About this task
Find all the lines in the entries below that hold the word "steps" and copy them.

[Before-and-after change records]
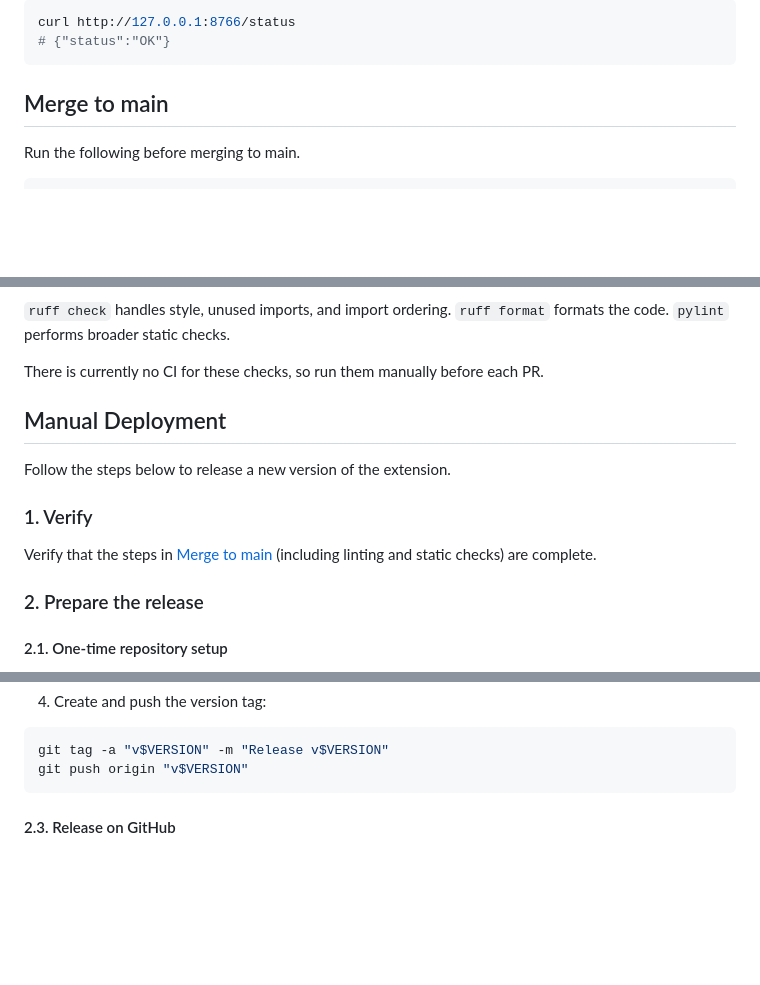
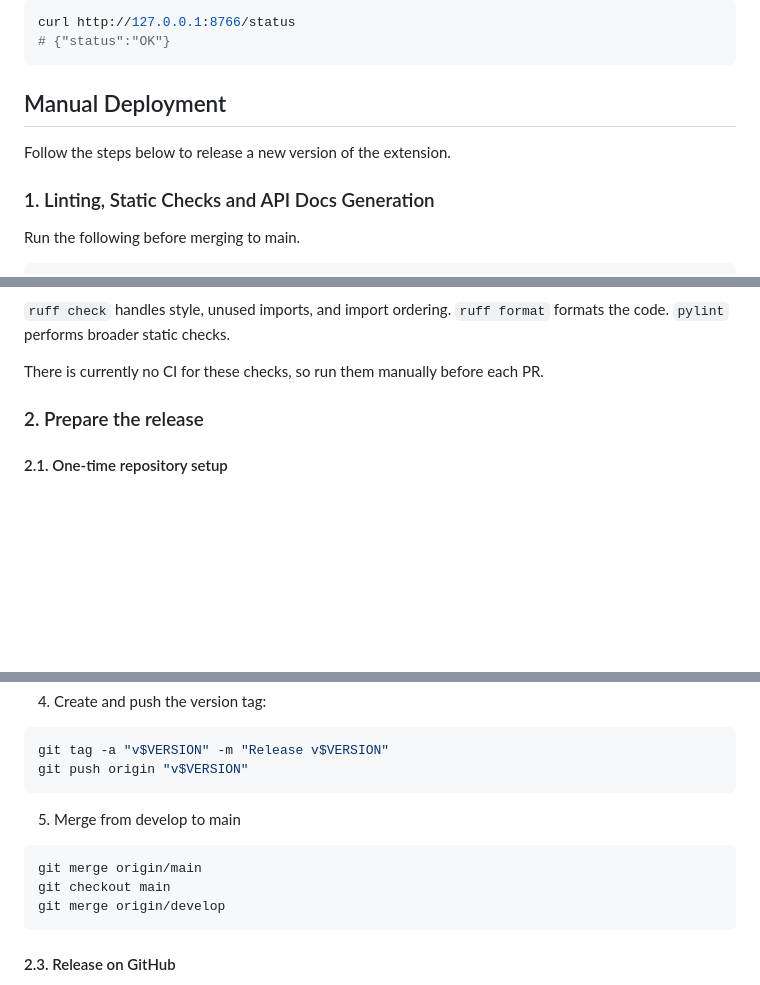
Before and after one commit to telekinesis-ai/telekinesis-isaacsim-extension, a Markdown page: DEVELOPMENT.md, 3 parts joined by grey strips. Rendered like a GitHub page; folded sections open; blank space fills up the shorter version.

Commit message:
fix: DEVELOPMENT.md

````diff
--- a/DEVELOPMENT.md
+++ b/DEVELOPMENT.md
@@ -47,7 +47,11 @@ curl http://127.0.0.1:8766/status
 # {"status":"OK"}
 ```
 
-## Merge to main
+## Manual Deployment
+
+Follow the steps below to release a new version of the extension.
+
+### 1. Linting, Static Checks and API Docs Generation
 
 Run the following before merging to main.
 ```bash
@@ -97,15 +101,6 @@ There is currently no CI for these checks, so run them manually before each PR.
 </details>
 
 
-
-## Manual Deployment
-
-Follow the steps below to release a new version of the extension.
-
-### 1. Verify
-
-Verify that the steps in [Merge to main](#merge-to-main) (including linting and static checks) are complete.
-
 ### 2. Prepare the release
 
 #### 2.1. One-time repository setup
@@ -146,6 +141,13 @@ telekinesis-ai-telekinesis-isaacsim-extension-windows-x86_64-v<VERSION>.zip
 ```bash
 git tag -a "v$VERSION" -m "Release v$VERSION"
 git push origin "v$VERSION"
+```
+
+5. Merge from develop to main
+```
+git merge origin/main
+git checkout main
+git merge origin/develop
 ```
 
 #### 2.3. Release on GitHub
````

Finished exercise
+Follow the steps below to release a new version of the extension.
-Follow the steps below to release a new version of the extension.
-Verify that the steps in [Merge to main](#merge-to-main) (including linting and static checks) are complete.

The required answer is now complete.